Applied physics

Cheap, flexible, white light


    Silver nanowires offer a way to solve two problems facing those making light-emitting diodes (LEDs).

    LEDs tend to be made from inorganic materials. Those based on organic materials are thinner, lighter weight, cheaper to make and more easily spread over large, flexible surfaces. But the white light that they produce is not the same at all angles, and current organic LEDs are hampered by stiff electrodes. These are not compatible with flexible manufacturing and are made of indium tin oxide, an increasingly scarce material.

    Whitney Gaynor, then at Stanford University in California, and her colleagues made alternative electrodes using silver nanowires encased in transparent plastic. These produce stable white light at all angles and are better suited to manufacturing the LEDs on flexible, plastic surfaces.

    Adv. Mater. (2013)

    Rights and permissions

    Reprints and Permissions

    About this article

    Cite this article

    Cheap, flexible, white light. Nature 497, 413 (2013).

    Download citation


    By submitting a comment you agree to abide by our Terms and Community Guidelines.
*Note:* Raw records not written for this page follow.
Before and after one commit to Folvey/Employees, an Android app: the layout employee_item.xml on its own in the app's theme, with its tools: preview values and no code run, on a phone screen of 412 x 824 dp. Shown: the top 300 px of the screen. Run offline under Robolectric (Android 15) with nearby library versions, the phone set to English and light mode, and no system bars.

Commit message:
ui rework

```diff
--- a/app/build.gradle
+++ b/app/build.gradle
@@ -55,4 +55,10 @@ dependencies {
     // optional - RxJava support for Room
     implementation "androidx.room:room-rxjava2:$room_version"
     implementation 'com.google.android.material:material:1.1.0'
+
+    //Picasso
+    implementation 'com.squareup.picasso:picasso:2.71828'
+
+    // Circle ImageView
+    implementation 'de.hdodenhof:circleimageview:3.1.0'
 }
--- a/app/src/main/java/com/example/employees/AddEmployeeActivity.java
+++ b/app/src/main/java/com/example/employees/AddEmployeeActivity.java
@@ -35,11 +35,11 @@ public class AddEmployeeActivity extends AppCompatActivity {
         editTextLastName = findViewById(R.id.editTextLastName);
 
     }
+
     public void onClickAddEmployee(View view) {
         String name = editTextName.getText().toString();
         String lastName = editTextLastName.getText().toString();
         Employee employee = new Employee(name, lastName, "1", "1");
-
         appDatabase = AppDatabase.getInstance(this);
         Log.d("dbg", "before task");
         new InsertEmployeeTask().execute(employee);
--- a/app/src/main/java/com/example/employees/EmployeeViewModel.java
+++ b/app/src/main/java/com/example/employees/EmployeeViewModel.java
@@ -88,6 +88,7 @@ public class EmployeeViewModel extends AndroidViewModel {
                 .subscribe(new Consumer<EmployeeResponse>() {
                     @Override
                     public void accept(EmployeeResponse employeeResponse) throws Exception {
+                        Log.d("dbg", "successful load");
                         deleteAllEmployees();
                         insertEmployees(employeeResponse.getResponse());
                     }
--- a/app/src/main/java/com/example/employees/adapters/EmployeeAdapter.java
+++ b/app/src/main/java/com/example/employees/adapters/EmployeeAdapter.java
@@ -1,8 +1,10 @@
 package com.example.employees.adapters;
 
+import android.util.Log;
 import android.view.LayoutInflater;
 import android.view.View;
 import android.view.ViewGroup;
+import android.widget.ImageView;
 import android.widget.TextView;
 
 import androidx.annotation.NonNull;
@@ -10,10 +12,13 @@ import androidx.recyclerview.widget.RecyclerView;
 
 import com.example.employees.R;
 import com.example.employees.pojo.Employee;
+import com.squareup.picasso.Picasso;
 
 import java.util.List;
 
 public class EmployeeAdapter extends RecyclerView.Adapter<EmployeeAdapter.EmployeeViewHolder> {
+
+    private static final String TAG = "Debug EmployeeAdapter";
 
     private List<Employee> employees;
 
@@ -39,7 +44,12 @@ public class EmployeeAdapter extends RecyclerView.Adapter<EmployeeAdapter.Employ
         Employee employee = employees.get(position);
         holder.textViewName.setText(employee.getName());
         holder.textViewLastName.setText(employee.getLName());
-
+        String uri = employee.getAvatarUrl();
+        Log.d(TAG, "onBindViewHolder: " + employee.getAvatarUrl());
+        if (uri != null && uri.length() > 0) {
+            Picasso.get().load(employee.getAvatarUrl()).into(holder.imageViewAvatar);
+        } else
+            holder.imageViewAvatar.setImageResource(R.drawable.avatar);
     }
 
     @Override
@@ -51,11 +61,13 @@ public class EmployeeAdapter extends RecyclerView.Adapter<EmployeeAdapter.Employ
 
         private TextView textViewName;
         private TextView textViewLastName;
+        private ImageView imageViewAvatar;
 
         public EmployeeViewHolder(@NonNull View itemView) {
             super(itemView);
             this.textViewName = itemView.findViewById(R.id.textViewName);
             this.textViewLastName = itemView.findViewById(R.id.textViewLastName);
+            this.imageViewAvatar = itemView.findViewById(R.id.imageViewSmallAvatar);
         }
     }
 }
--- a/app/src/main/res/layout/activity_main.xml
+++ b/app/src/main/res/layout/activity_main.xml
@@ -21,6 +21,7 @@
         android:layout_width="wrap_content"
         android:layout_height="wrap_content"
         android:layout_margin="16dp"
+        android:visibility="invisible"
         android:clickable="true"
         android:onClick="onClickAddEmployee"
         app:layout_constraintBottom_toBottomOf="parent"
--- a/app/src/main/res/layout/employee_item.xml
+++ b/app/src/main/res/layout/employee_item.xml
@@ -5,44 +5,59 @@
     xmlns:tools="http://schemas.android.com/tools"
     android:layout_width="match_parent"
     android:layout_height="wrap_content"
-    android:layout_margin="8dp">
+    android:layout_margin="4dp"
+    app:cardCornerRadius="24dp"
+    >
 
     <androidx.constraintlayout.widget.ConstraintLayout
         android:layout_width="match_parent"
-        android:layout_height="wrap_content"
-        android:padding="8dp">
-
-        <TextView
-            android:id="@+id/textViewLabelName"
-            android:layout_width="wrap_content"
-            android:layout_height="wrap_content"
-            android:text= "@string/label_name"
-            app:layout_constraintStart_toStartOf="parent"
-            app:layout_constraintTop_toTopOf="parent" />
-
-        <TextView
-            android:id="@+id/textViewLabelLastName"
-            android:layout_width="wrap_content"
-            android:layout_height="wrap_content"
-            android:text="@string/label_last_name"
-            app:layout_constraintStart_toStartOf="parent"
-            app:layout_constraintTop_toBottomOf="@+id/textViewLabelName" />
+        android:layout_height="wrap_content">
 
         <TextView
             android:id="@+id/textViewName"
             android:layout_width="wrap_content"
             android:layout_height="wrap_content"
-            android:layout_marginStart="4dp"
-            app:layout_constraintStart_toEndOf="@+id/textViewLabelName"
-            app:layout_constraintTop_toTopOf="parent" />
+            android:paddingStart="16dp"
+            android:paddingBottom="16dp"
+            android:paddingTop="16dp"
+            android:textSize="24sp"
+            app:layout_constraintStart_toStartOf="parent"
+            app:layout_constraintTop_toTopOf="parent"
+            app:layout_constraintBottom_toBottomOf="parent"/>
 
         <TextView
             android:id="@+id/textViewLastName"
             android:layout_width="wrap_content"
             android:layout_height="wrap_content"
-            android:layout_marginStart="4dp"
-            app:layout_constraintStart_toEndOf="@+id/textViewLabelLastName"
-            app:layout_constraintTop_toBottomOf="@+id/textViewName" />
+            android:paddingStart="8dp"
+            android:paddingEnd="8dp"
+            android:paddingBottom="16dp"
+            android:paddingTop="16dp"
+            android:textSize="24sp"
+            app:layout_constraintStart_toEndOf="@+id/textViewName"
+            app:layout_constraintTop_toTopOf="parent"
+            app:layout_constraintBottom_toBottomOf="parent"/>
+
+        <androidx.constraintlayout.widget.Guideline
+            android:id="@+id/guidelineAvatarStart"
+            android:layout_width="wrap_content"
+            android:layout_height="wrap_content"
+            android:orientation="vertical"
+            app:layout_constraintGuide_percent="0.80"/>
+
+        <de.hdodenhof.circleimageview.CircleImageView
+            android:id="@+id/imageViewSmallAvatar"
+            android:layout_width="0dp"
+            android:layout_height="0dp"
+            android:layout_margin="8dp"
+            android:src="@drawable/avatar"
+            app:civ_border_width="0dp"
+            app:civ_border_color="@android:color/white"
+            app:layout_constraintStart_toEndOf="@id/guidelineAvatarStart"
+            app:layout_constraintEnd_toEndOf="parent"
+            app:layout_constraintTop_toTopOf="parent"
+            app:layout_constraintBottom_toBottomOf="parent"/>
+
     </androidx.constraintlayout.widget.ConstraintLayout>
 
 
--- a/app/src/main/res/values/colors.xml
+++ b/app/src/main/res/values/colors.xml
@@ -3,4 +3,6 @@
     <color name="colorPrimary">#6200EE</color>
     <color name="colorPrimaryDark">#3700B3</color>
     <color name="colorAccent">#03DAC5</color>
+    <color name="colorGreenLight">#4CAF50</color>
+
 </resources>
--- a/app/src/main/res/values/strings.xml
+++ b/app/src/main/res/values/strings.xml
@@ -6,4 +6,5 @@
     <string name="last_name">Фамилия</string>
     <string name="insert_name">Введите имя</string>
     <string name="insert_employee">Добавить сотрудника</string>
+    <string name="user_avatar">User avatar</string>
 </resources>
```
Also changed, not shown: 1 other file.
If you find something abusive or that does not comply with our terms or guidelines please flag it as inappropriate.